→ WHAT YOU ARE ASKED TO DO
Without including any image, repeat every record exactly.

→ TASK INPUT
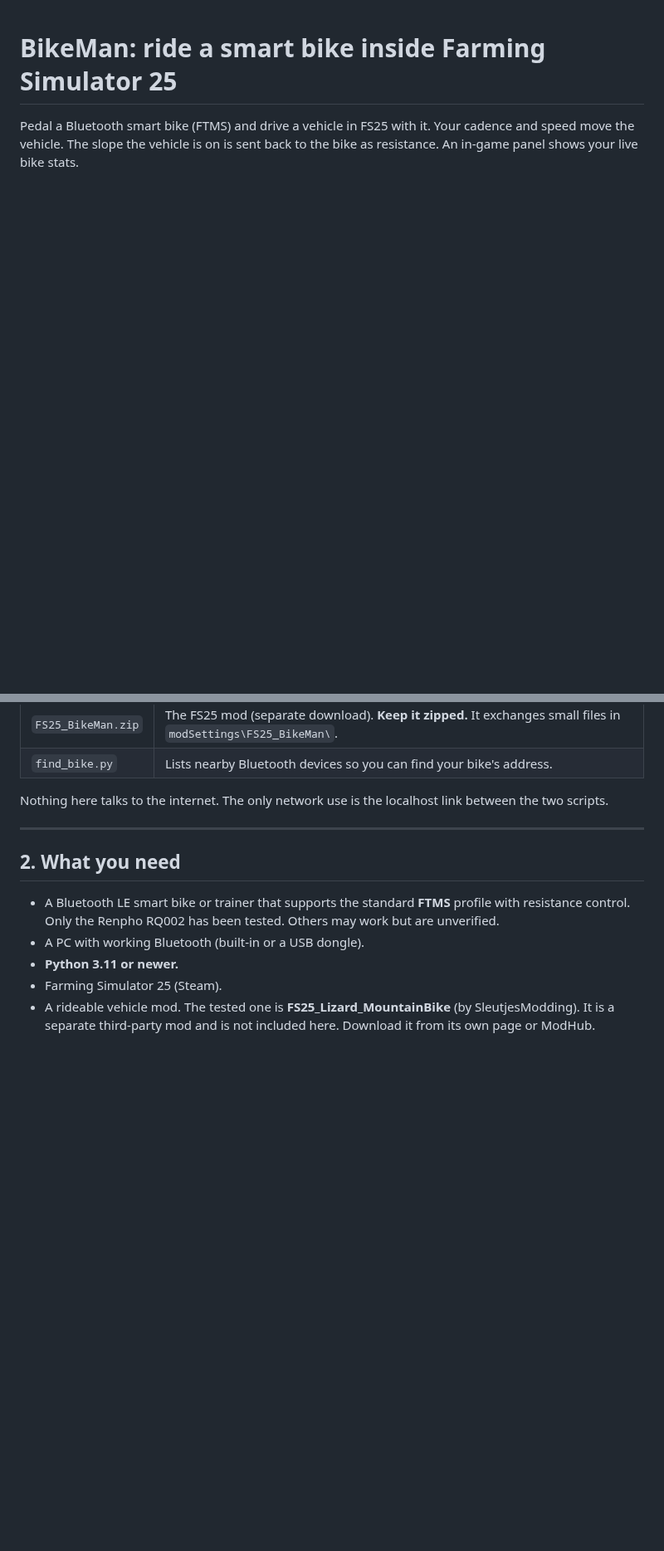
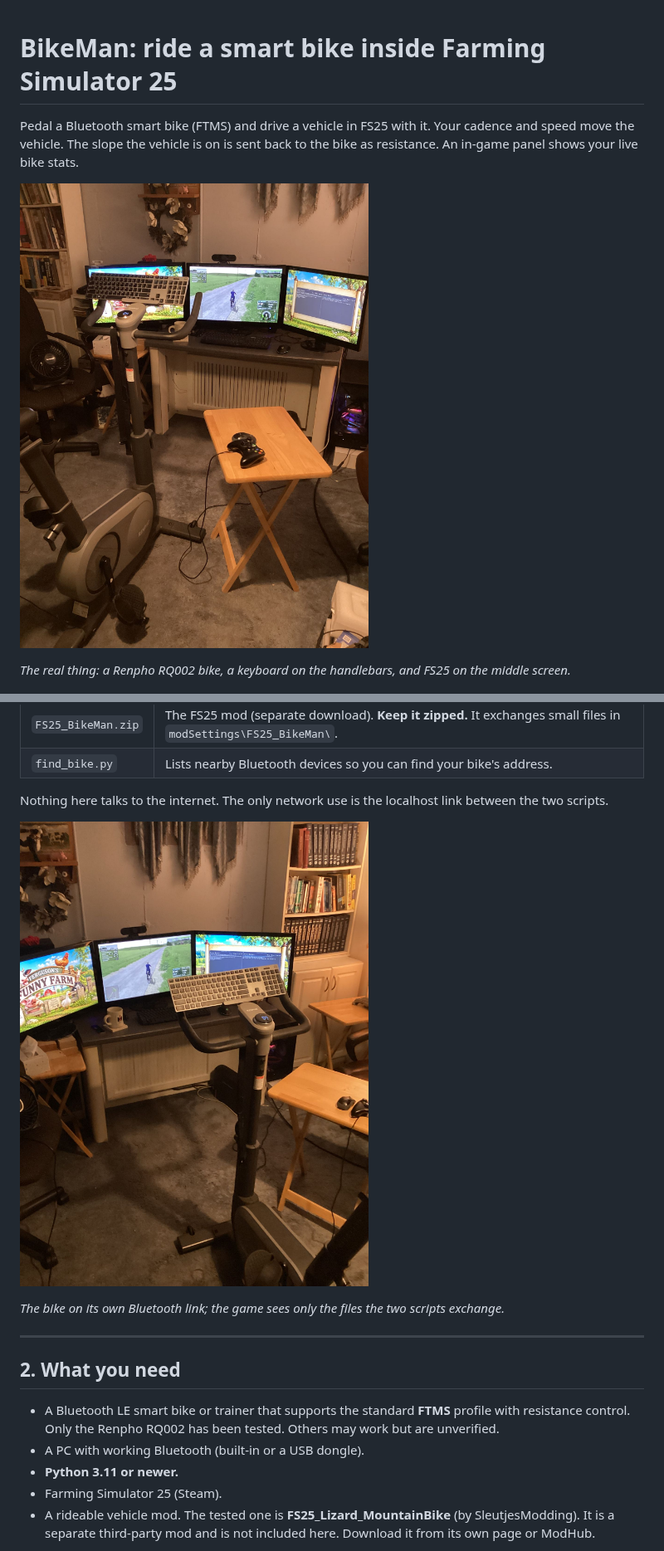
Before and after one commit to william17050/FS25_BikeMan, a Markdown page: README.md, 2 parts joined by grey strips. Shown at 83% size. Drawn GitHub-style; pictures changed too: docs/images/setup-bike.jpg (added), docs/images/setup-wide.jpg (added); blank space fills up the shorter version.

Commit message:
README: add photos of the real bike setup
Co-Authored-By: Claude Sonnet 5.5 <noreply@anthropic.com>

```diff
--- a/README.md
+++ b/README.md
@@ -1,6 +1,10 @@
 # BikeMan: ride a smart bike inside Farming Simulator 25
 
 Pedal a Bluetooth smart bike (FTMS) and drive a vehicle in FS25 with it. Your cadence and speed move the vehicle. The slope the vehicle is on is sent back to the bike as resistance. An in-game panel shows your live bike stats.
+
+![The real setup: a Renpho bike in front of three monitors, with FS25 and the BikeMan panel on the middle screen](docs/images/setup-wide.jpg)
+
+*The real thing: a Renpho RQ002 bike, a keyboard on the handlebars, and FS25 on the middle screen.*
 
 ![BikeMan panel on the in-game bike: 20 W, 79 rpm, PEDALLING, 14 mph](docs/images/bike-on-road.jpg)
 
@@ -43,6 +47,10 @@ BikeMan sends resistance commands to your exercise bike. Keep the resistance cap
 | `find_bike.py` | Lists nearby Bluetooth devices so you can find your bike's address. |
 
 Nothing here talks to the internet. The only network use is the localhost link between the two scripts.
+
+![The bike's console and the game screen side by side](docs/images/setup-bike.jpg)
+
+*The bike on its own Bluetooth link; the game sees only the files the two scripts exchange.*
 
 ---
 
```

→ ANSWER TO THE EXERCISE
Before and after one commit to william17050/FS25_BikeMan, a Markdown page: README.md, 2 parts joined by grey strips. Shown at 83% size. Drawn GitHub-style; pictures changed too: docs/images/setup-bike.jpg (added), docs/images/setup-wide.jpg (added); blank space fills up the shorter version.

Commit message:
README: add photos of the real bike setup
Co-Authored-By: Claude Sonnet 5.5 <noreply@anthropic.com>

```diff
--- a/README.md
+++ b/README.md
@@ -1,6 +1,10 @@
 # BikeMan: ride a smart bike inside Farming Simulator 25
 
 Pedal a Bluetooth smart bike (FTMS) and drive a vehicle in FS25 with it. Your cadence and speed move the vehicle. The slope the vehicle is on is sent back to the bike as resistance. An in-game panel shows your live bike stats.
+
+![The real setup: a Renpho bike in front of three monitors, with FS25 and the BikeMan panel on the middle screen](docs/images/setup-wide.jpg)
+
+*The real thing: a Renpho RQ002 bike, a keyboard on the handlebars, and FS25 on the middle screen.*
 
 ![BikeMan panel on the in-game bike: 20 W, 79 rpm, PEDALLING, 14 mph](docs/images/bike-on-road.jpg)
 
@@ -43,6 +47,10 @@ BikeMan sends resistance commands to your exercise bike. Keep the resistance cap
 | `find_bike.py` | Lists nearby Bluetooth devices so you can find your bike's address. |
 
 Nothing here talks to the internet. The only network use is the localhost link between the two scripts.
+
+![The bike's console and the game screen side by side](docs/images/setup-bike.jpg)
+
+*The bike on its own Bluetooth link; the game sees only the files the two scripts exchange.*
 
 ---
 
```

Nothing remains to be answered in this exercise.